The “International Workshop on the Use of Robotic Technologies at Nuclear Facilities” will examine topics such as how robots can evaluate plant systems; how robots can locate and recover radioactive material; and, how non-nuclear applications can be adapted to nuclear situations, NRC said in a Jan. 14 news release.
The workshop will include discussion of lessons learned from historic nuclear applications and experiences at sites like Three Mile Island in Pennsylvania, Sellafield in England and Fukushima Daiichi in Japan; ongoing research; and other relevant applications such as NASA’s Martian rovers.
In one of the sessions, individuals from Duke Energy (NYSE:DUK) and Exelon (NYSE:EXC) will provide an overview of the U.S. commercial nuclear power industry use and experience with robotic technologies. Robotic technology in U.S. commercial plants is used both during normal operation and during refueling and maintenance outages.
The workshop is co-sponsored by groups including Organization for Economic Cooperation and Development’s Nuclear Energy Agency; the U.S. National Institute of Standards and Technology (NIST); the U.S. Department of Energy’s (DOE) Office of Environmental Management; the U.S. Department of Homeland Security’s Science and Technology Directorate, Office of Standards; the United Kingdom’s Atomic Energy Authority; and, the Canadian Nuclear Safety Commission (CNSC).
The American Nuclear Society, ASTM International and IEEE Robotics and Automation Society are also collaborating on the workshop, NRC said.
The workshop begins at 1 p.m. on Feb. 2 at the Green Auditorium on the NIST campus at 100 Bureau Drive in Gaithersburg. Those interested in attending must register and pay $71 to NIST by Jan. 22.
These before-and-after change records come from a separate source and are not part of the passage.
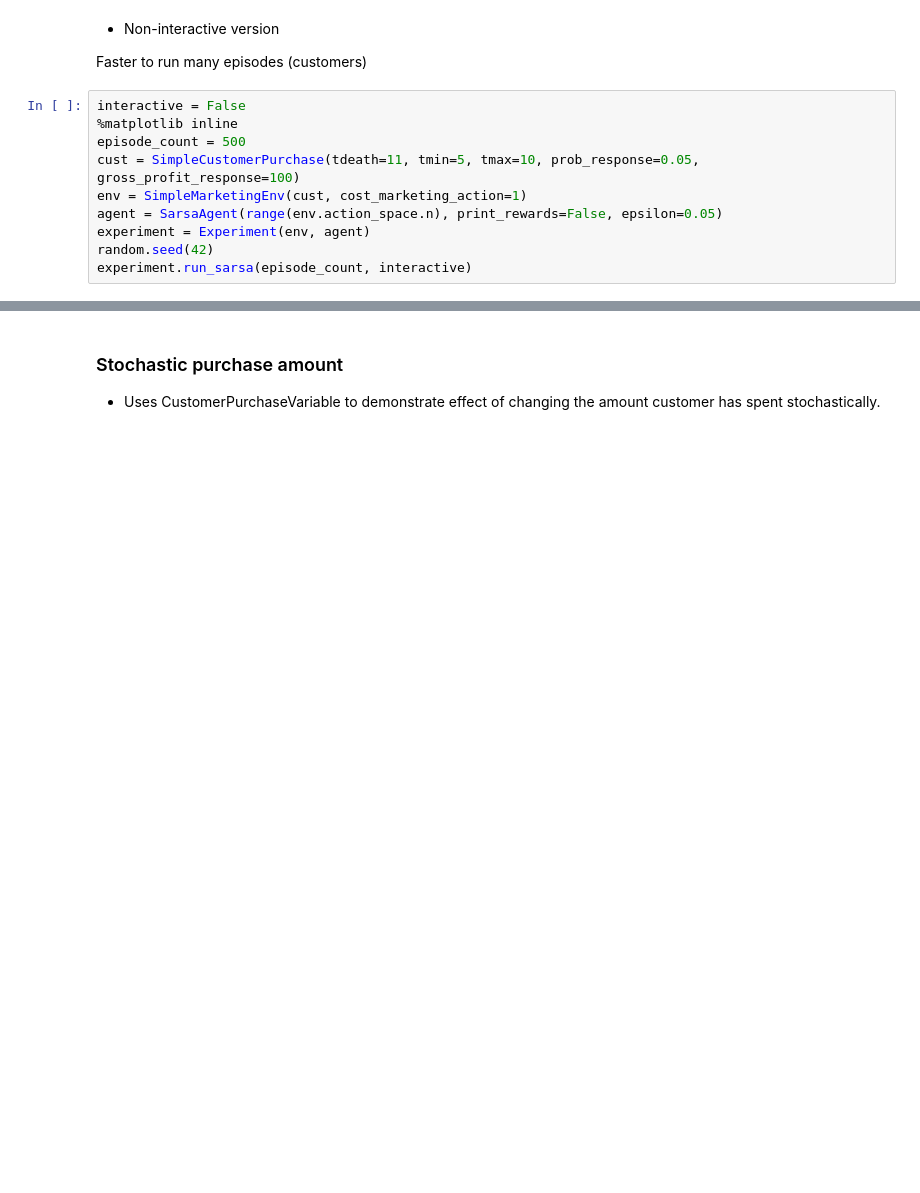
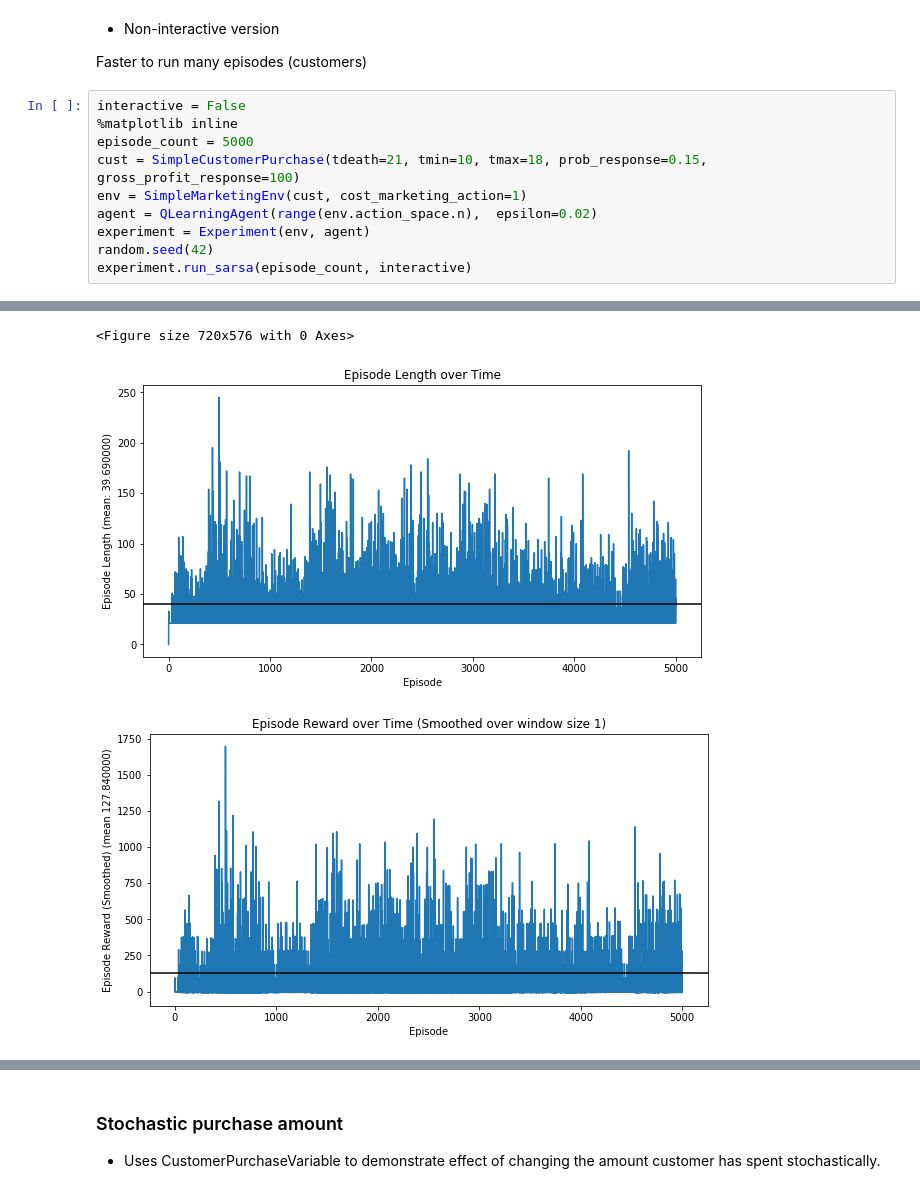
Before and after one commit to extrospective/marketing-rl, a Jupyter notebook: SimpleMarketing/SimpleMarketingTest.ipynb, the cells around one changed output, grey strips where cells are left out. Cells and saved outputs as stored; diff of their text form; blank space fills up the shorter version.

```diff
--- a/SimpleMarketing/SimpleMarketingTest.ipynb
+++ b/SimpleMarketing/SimpleMarketingTest.ipynb
@@ -199,10 +361,11 @@ Faster to run many episodes (customers)
 # %%
 interactive = False
 %matplotlib inline
-episode_count = 500
-cust = SimpleCustomerPurchase(tdeath=11, tmin=5, tmax=10, prob_response=0.05, gross_profit_response=100)
+episode_count = 5000
+cust = SimpleCustomerPurchase(tdeath=21, tmin=10, tmax=18, prob_response=0.15, gross_profit_response=100)
 env = SimpleMarketingEnv(cust, cost_marketing_action=1)
-agent = SarsaAgent(range(env.action_space.n), print_rewards=False, epsilon=0.05)
+agent = QLearningAgent(range(env.action_space.n),  epsilon=0.02)
 experiment = Experiment(env, agent)
 random.seed(42)
 experiment.run_sarsa(episode_count, interactive)
+# %% [output]
@@ -208,0 +389,3 @@ experiment.run_sarsa(episode_count, interactive)
+<Figure size 720x576 with 0 Axes>
+[figure, added]
+[figure, added]
```
Also changed, not shown: parts of 5 cells of this notebook, 2 other files.
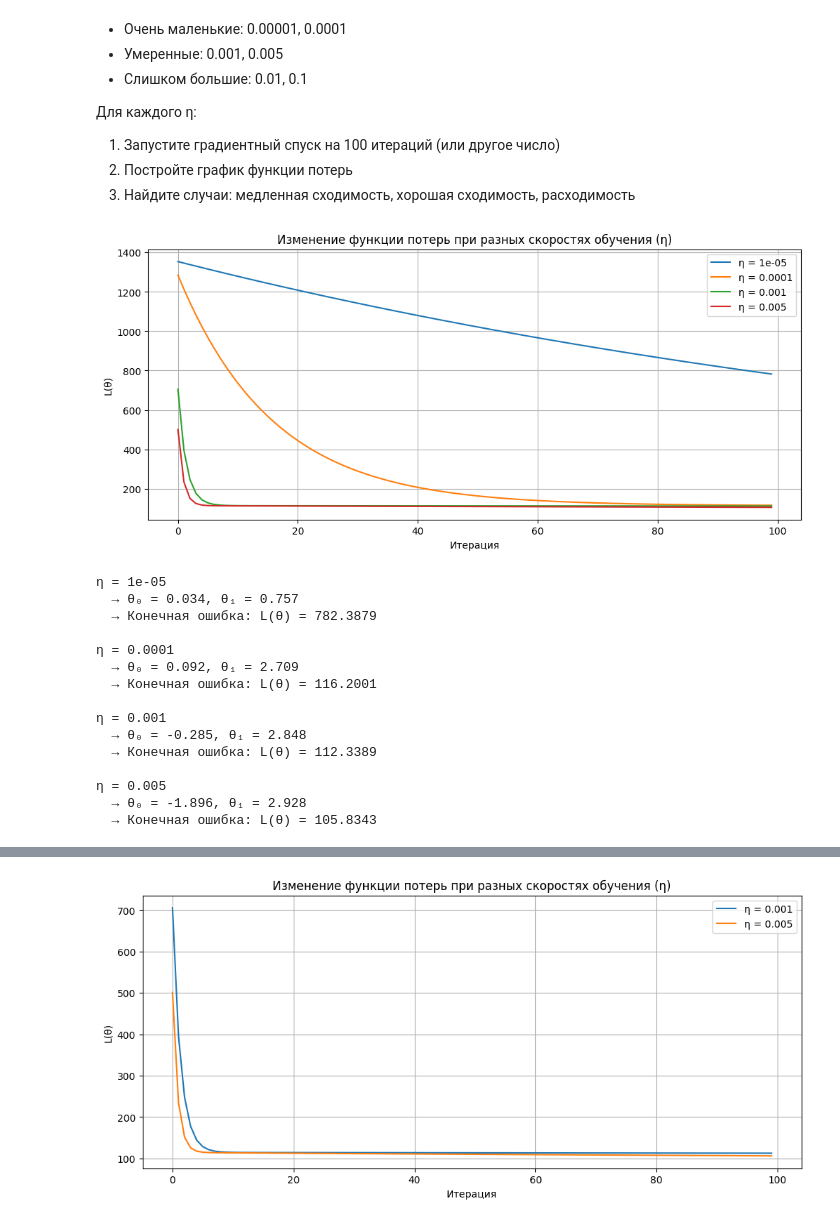
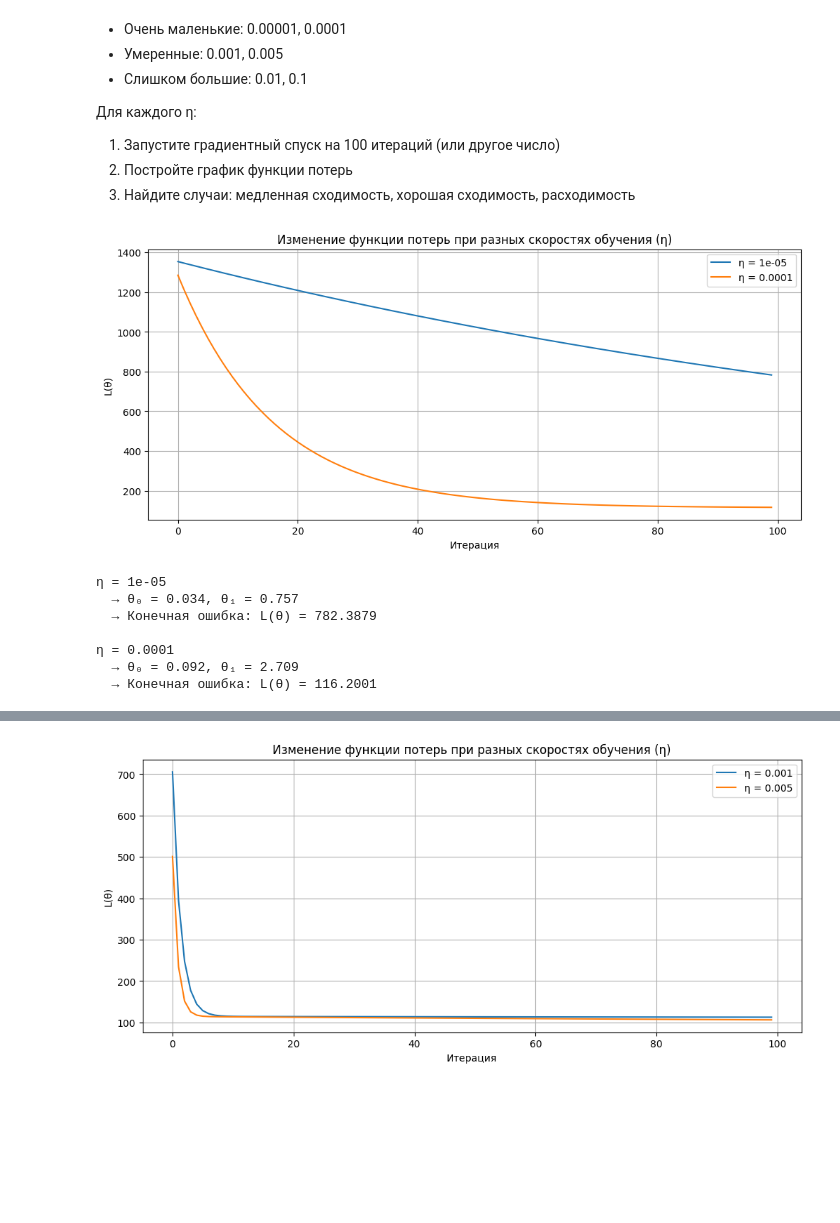
Before and after one commit to NikitaR041/Programming-at-SUSU, a Jupyter notebook: MachineLearning/Laboratories/lab2/main1.ipynb, the cells around one changed output, grey strips where cells are left out. Drawn from its saved outputs; the diff is of its cells as text; code cells hidden in the pictures; blank space fills up the shorter version.

```diff
--- a/MachineLearning/Laboratories/lab2/main1.ipynb
+++ b/MachineLearning/Laboratories/lab2/main1.ipynb
@@ -90,33 +90,33 @@ def gradient_descent(X, y, initial_theta, learning_rate=0.001, n_iterations=100)
 3. Найдите случаи: медленная сходимость, хорошая сходимость, расходимость
 # %%
 #Рассмотрим при Очень маленькие: 0.00001, 0.0001
-etas = [0.00001, 0.0001, 0.001, 0.005]
+etas = [0.00001, 0.0001]
 results = {}
 
 for eta in etas:
     theta_opt, loss_hist = gradient_descent(X, s, theta_init, learning_rate=eta, n_iterations=100)
     results[eta] = (theta_opt, loss_hist)
 
 # === Визуализация ===
 plt.figure(figsize=(12, 5))
 
 for eta, (_, loss_hist) in results.items():
     plt.plot(loss_hist, label=f"η = {eta}")
 
 plt.title("Изменение функции потерь при разных скоростях обучения (η)")
 plt.xlabel("Итерация")
 plt.ylabel("L(θ)")
 plt.legend()
 plt.grid(True)
 plt.show()
 
 # === Пояснение ===
 for eta, (theta, loss) in results.items():
     print(f"η = {eta}")
     print(f"  → θ₀ = {theta[0]:.3f}, θ₁ = {theta[1]:.3f}")
     print(f"  → Конечная ошибка: L(θ) = {loss[-1]:.4f}\n")
 # %% [output]
-[figure, old version]
+[figure, new version]
 η = 1e-05
   → θ₀ = 0.034, θ₁ = 0.757
   → Конечная ошибка: L(θ) = 782.3879
@@ -124,11 +124,3 @@ for eta, (theta, loss) in results.items():
 η = 0.0001
   → θ₀ = 0.092, θ₁ = 2.709
   → Конечная ошибка: L(θ) = 116.2001
-
-η = 0.001
-  → θ₀ = -0.285, θ₁ = 2.848
-  → Конечная ошибка: L(θ) = 112.3389
-
-η = 0.005
-  → θ₀ = -1.896, θ₁ = 2.928
-  → Конечная ошибка: L(θ) = 105.8343
```
Also changed, not shown: parts of 6 cells of this notebook, 2 other files.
Registration Contact is Myesha Steadman, 301-975-3258 or Myesha.Steadman@nist.gov.